Exercise goal: Images in the data are to be skipped, while every line is restated exactly as written.

Task input:

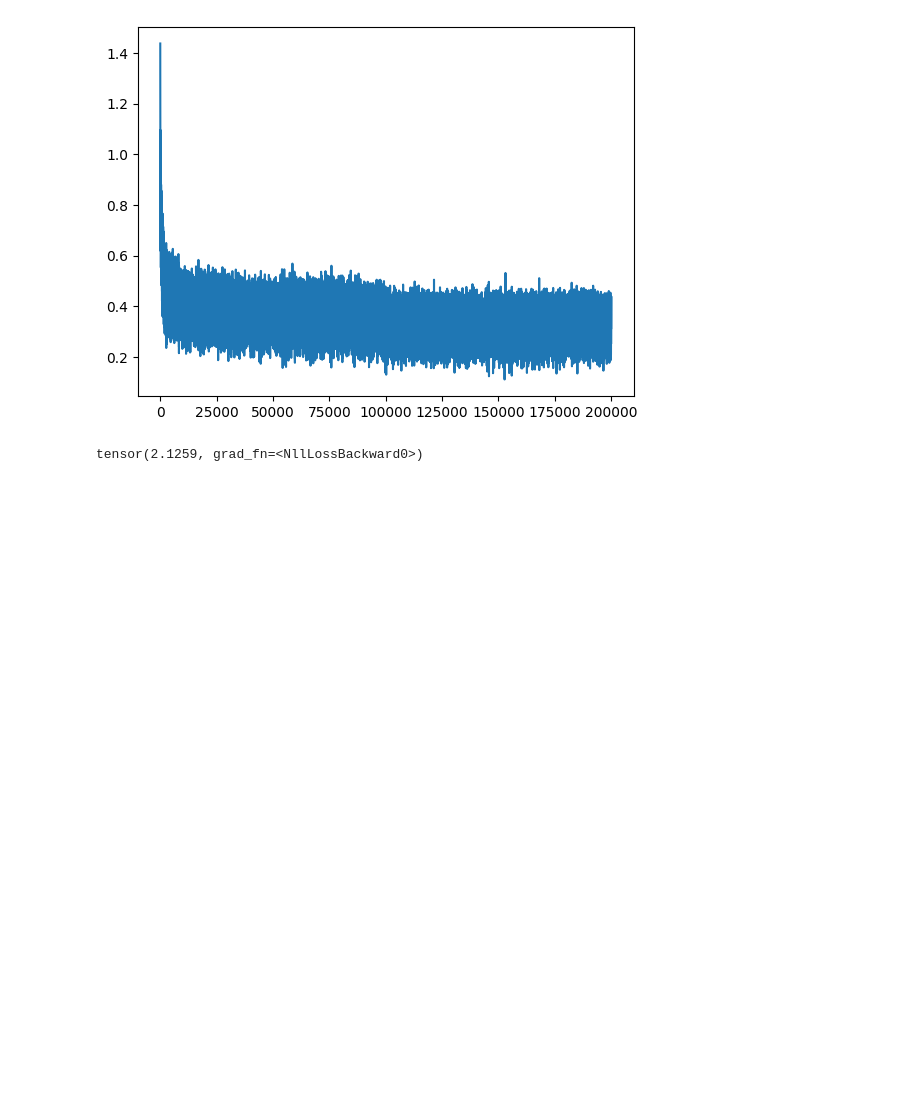
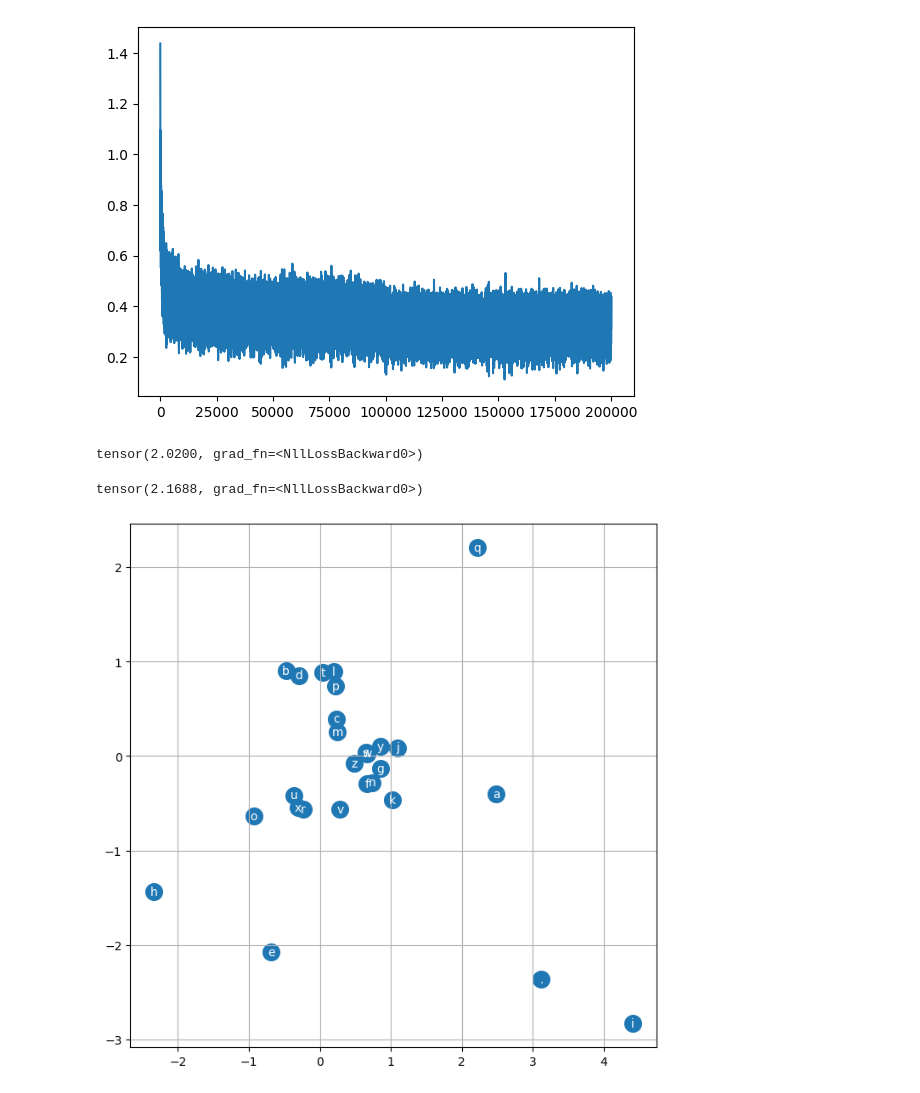
Before and after one commit to czhou578/karpathy-ai-lectures, a Jupyter notebook: makemore/part_2/makemore__part2_exercise1.ipynb, the cells around one changed output. Cells and saved outputs as stored; diff of their text form; code cells hidden in the pictures; blank space fills up the shorter version.

```diff
--- a/makemore/part_2/makemore__part2_exercise1.ipynb
+++ b/makemore/part_2/makemore__part2_exercise1.ipynb
@@ -81,10 +81,10 @@ torch.Size([22866, 3]) torch.Size([22866])
 g = torch.Generator().manual_seed(2147483647) # for reproducibility
 C = torch.randn((27, 20), generator=g) #embedding lookup table
 
-W1 = torch.randn((30, 500), generator=g)
+W1 = torch.randn((60, 500), generator=g)
 b1 = torch.randn(500, generator=g)
-W2 = torch.randn((200, 500), generator=g)
-b2 = torch.randn(500, generator=g)
+W2 = torch.randn((500, 27), generator=g)
+b2 = torch.randn(27, generator=g)
 parameters = [C, W1, b1, W2, b2]
 sum(p.nelement() for p in parameters) # number of parameters in total
 # %% [output]
@@ -104,12 +104,11 @@ for i in range(200000):
 
   # minibatch construct
   ix = torch.randint(0, Xtr.shape[0], (32,))
-  # ix = torch.randint(0, Xtr.shape[0], (70,))
 
   # forward pass
   emb = C[Xtr[ix]] # (32, 3, 10)
-  h = torch.tanh(emb.view(-1, 30) @ W1 + b1) # (32, 200)
-  # h = torch.tanh(emb.view(-1, 70) @ W1 + b1) # (32, 200)
+  h = torch.tanh(emb.view(-1, 60) @ W1 + b1) # (32, 200)
+
 
   logits = h @ W2 + b2 # (32, 27)
   loss = F.cross_entropy(logits, Ytr[ix])
@@ -139,9 +138,9 @@ plt.plot(stepi, lossi)
 [figure]
 # %%
 emb = C[Xtr] # (32, 3, 2)
-h = torch.tanh(emb.view(-1, 30) @ W1 + b1) # (32, 100)
+h = torch.tanh(emb.view(-1, 60) @ W1 + b1) # (32, 100)
 logits = h @ W2 + b2 # (32, 27)
 loss = F.cross_entropy(logits, Ytr)
 loss
 # %% [output]
-tensor(2.1259, grad_fn=<NllLossBackward0>)
+tensor(2.0200, grad_fn=<NllLossBackward0>)
@@ -149,0 +147,17 @@ tensor(2.1259, grad_fn=<NllLossBackward0>)
+# %%
+emb = C[Xdev] # (32, 3, 2)
+h = torch.tanh(emb.view(-1, 60) @ W1 + b1) # (32, 100)
+logits = h @ W2 + b2 # (32, 27)
+loss = F.cross_entropy(logits, Ydev)
+loss
+# %% [output]
+tensor(2.1688, grad_fn=<NllLossBackward0>)
+# %%
+# visualize dimensions 0 and 1 of the embedding matrix C for all characters
+plt.figure(figsize=(8,8))
+plt.scatter(C[:,0].data, C[:,1].data, s=200)
+for i in range(C.shape[0]):
+    plt.text(C[i,0].item(), C[i,1].item(), itos[i], ha="center", va="center", color='white')
+plt.grid('minor')
+# %% [output]
+[figure, added]
```
Also changed, not shown: parts of 4 cells of this notebook.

Result of this exercise:
Before and after one commit to czhou578/karpathy-ai-lectures, a Jupyter notebook: makemore/part_2/makemore__part2_exercise1.ipynb, the cells around one changed output. Cells and saved outputs as stored; diff of their text form; code cells hidden in the pictures; blank space fills up the shorter version.

```diff
--- a/makemore/part_2/makemore__part2_exercise1.ipynb
+++ b/makemore/part_2/makemore__part2_exercise1.ipynb
@@ -81,10 +81,10 @@ torch.Size([22866, 3]) torch.Size([22866])
 g = torch.Generator().manual_seed(2147483647) # for reproducibility
 C = torch.randn((27, 20), generator=g) #embedding lookup table
 
-W1 = torch.randn((30, 500), generator=g)
+W1 = torch.randn((60, 500), generator=g)
 b1 = torch.randn(500, generator=g)
-W2 = torch.randn((200, 500), generator=g)
-b2 = torch.randn(500, generator=g)
+W2 = torch.randn((500, 27), generator=g)
+b2 = torch.randn(27, generator=g)
 parameters = [C, W1, b1, W2, b2]
 sum(p.nelement() for p in parameters) # number of parameters in total
 # %% [output]
@@ -104,12 +104,11 @@ for i in range(200000):
 
   # minibatch construct
   ix = torch.randint(0, Xtr.shape[0], (32,))
-  # ix = torch.randint(0, Xtr.shape[0], (70,))
 
   # forward pass
   emb = C[Xtr[ix]] # (32, 3, 10)
-  h = torch.tanh(emb.view(-1, 30) @ W1 + b1) # (32, 200)
-  # h = torch.tanh(emb.view(-1, 70) @ W1 + b1) # (32, 200)
+  h = torch.tanh(emb.view(-1, 60) @ W1 + b1) # (32, 200)
+
 
   logits = h @ W2 + b2 # (32, 27)
   loss = F.cross_entropy(logits, Ytr[ix])
@@ -139,9 +138,9 @@ plt.plot(stepi, lossi)
 [figure]
 # %%
 emb = C[Xtr] # (32, 3, 2)
-h = torch.tanh(emb.view(-1, 30) @ W1 + b1) # (32, 100)
+h = torch.tanh(emb.view(-1, 60) @ W1 + b1) # (32, 100)
 logits = h @ W2 + b2 # (32, 27)
 loss = F.cross_entropy(logits, Ytr)
 loss
 # %% [output]
-tensor(2.1259, grad_fn=<NllLossBackward0>)
+tensor(2.0200, grad_fn=<NllLossBackward0>)
@@ -149,0 +147,17 @@ tensor(2.1259, grad_fn=<NllLossBackward0>)
+# %%
+emb = C[Xdev] # (32, 3, 2)
+h = torch.tanh(emb.view(-1, 60) @ W1 + b1) # (32, 100)
+logits = h @ W2 + b2 # (32, 27)
+loss = F.cross_entropy(logits, Ydev)
+loss
+# %% [output]
+tensor(2.1688, grad_fn=<NllLossBackward0>)
+# %%
+# visualize dimensions 0 and 1 of the embedding matrix C for all characters
+plt.figure(figsize=(8,8))
+plt.scatter(C[:,0].data, C[:,1].data, s=200)
+for i in range(C.shape[0]):
+    plt.text(C[i,0].item(), C[i,1].item(), itos[i], ha="center", va="center", color='white')
+plt.grid('minor')
+# %% [output]
+[figure, added]
```
Also changed, not shown: parts of 4 cells of this notebook.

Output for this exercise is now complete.